For this exercise, copy the records below exactly and exclude every image.

════════════════════

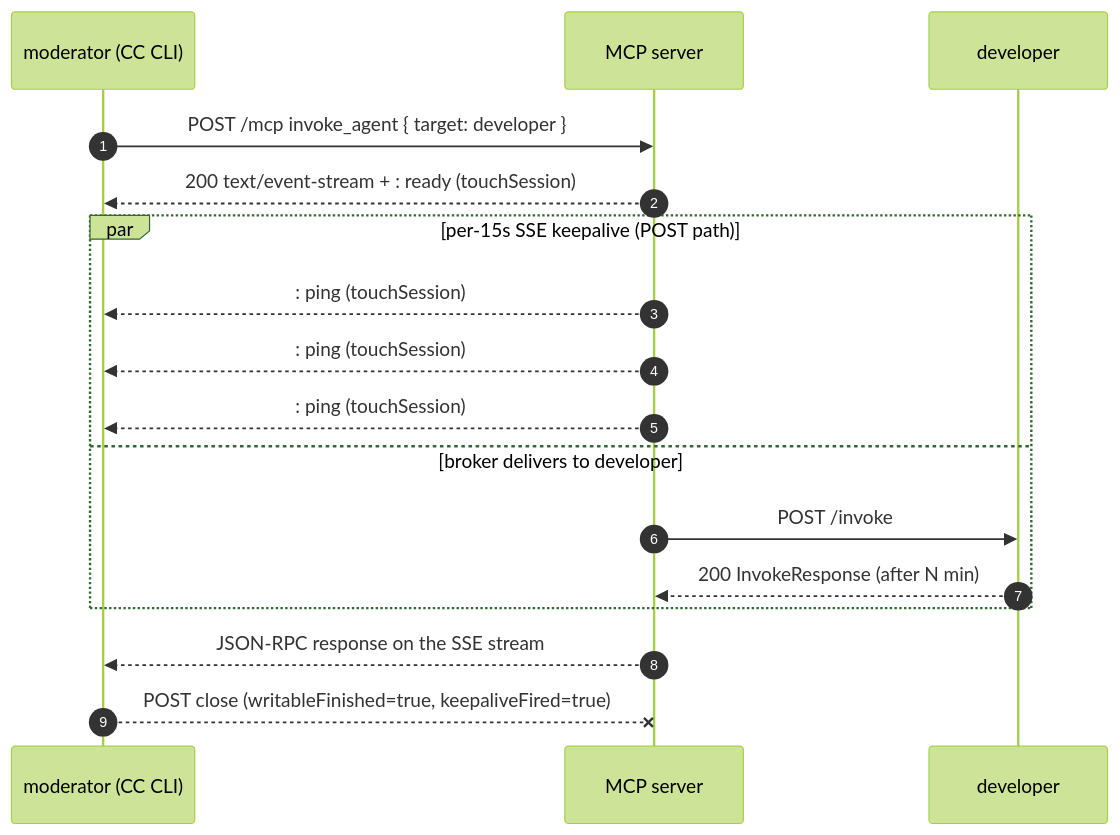
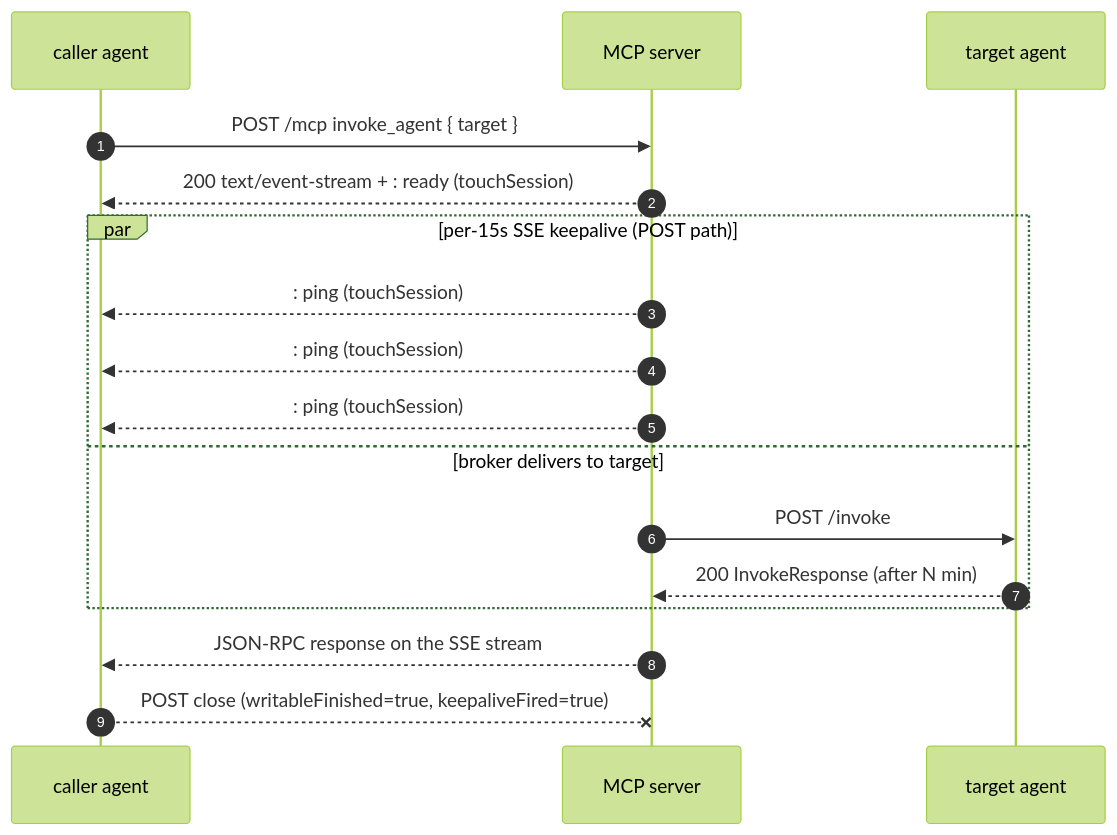
Diagram 16 of 17 in docs/mcp-connectivity.md (ia64mail/quorum), drawn with Mermaid (forest theme) before and after one commit. The commit also changed other lines of this file and 7 other files, not shown here.

````diff
--- a/docs/mcp-connectivity.md
+++ b/docs/mcp-connectivity.md
@@ -595,19 +593,19 @@
 ```mermaid
 sequenceDiagram
     autonumber
-    participant Mod as moderator (CC CLI)
+    participant Caller as caller agent
     participant Server as MCP server
-    participant Dev as developer
-    Mod->>Server: POST /mcp invoke_agent { target: developer }
-    Server-->>Mod: 200 text/event-stream + : ready (touchSession)
+    participant Target as target agent
+    Caller->>Server: POST /mcp invoke_agent { target }
+    Server-->>Caller: 200 text/event-stream + : ready (touchSession)
     par per-15s SSE keepalive (POST path)
-        Server-->>Mod: : ping (touchSession)
-        Server-->>Mod: : ping (touchSession)
-        Server-->>Mod: : ping (touchSession)
-    and broker delivers to developer
-        Server->>Dev: POST /invoke
-        Dev-->>Server: 200 InvokeResponse (after N min)
+        Server-->>Caller: : ping (touchSession)
+        Server-->>Caller: : ping (touchSession)
+        Server-->>Caller: : ping (touchSession)
+    and broker delivers to target
+        Server->>Target: POST /invoke
+        Target-->>Server: 200 InvokeResponse (after N min)
     end
-    Server-->>Mod: JSON-RPC response on the SSE stream
-    Mod--xServer: POST close (writableFinished=true, keepaliveFired=true)
+    Server-->>Caller: JSON-RPC response on the SSE stream
+    Caller--xServer: POST close (writableFinished=true, keepaliveFired=true)
 ```
````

════════════════════

__Worked solution__:
Diagram 16 of 17 in docs/mcp-connectivity.md (ia64mail/quorum), drawn with Mermaid (forest theme) before and after one commit. The commit also changed other lines of this file and 7 other files, not shown here.

````diff
--- a/docs/mcp-connectivity.md
+++ b/docs/mcp-connectivity.md
@@ -595,19 +593,19 @@
 ```mermaid
 sequenceDiagram
     autonumber
-    participant Mod as moderator (CC CLI)
+    participant Caller as caller agent
     participant Server as MCP server
-    participant Dev as developer
-    Mod->>Server: POST /mcp invoke_agent { target: developer }
-    Server-->>Mod: 200 text/event-stream + : ready (touchSession)
+    participant Target as target agent
+    Caller->>Server: POST /mcp invoke_agent { target }
+    Server-->>Caller: 200 text/event-stream + : ready (touchSession)
     par per-15s SSE keepalive (POST path)
-        Server-->>Mod: : ping (touchSession)
-        Server-->>Mod: : ping (touchSession)
-        Server-->>Mod: : ping (touchSession)
-    and broker delivers to developer
-        Server->>Dev: POST /invoke
-        Dev-->>Server: 200 InvokeResponse (after N min)
+        Server-->>Caller: : ping (touchSession)
+        Server-->>Caller: : ping (touchSession)
+        Server-->>Caller: : ping (touchSession)
+    and broker delivers to target
+        Server->>Target: POST /invoke
+        Target-->>Server: 200 InvokeResponse (after N min)
     end
-    Server-->>Mod: JSON-RPC response on the SSE stream
-    Mod--xServer: POST close (writableFinished=true, keepaliveFired=true)
+    Server-->>Caller: JSON-RPC response on the SSE stream
+    Caller--xServer: POST close (writableFinished=true, keepaliveFired=true)
 ```
````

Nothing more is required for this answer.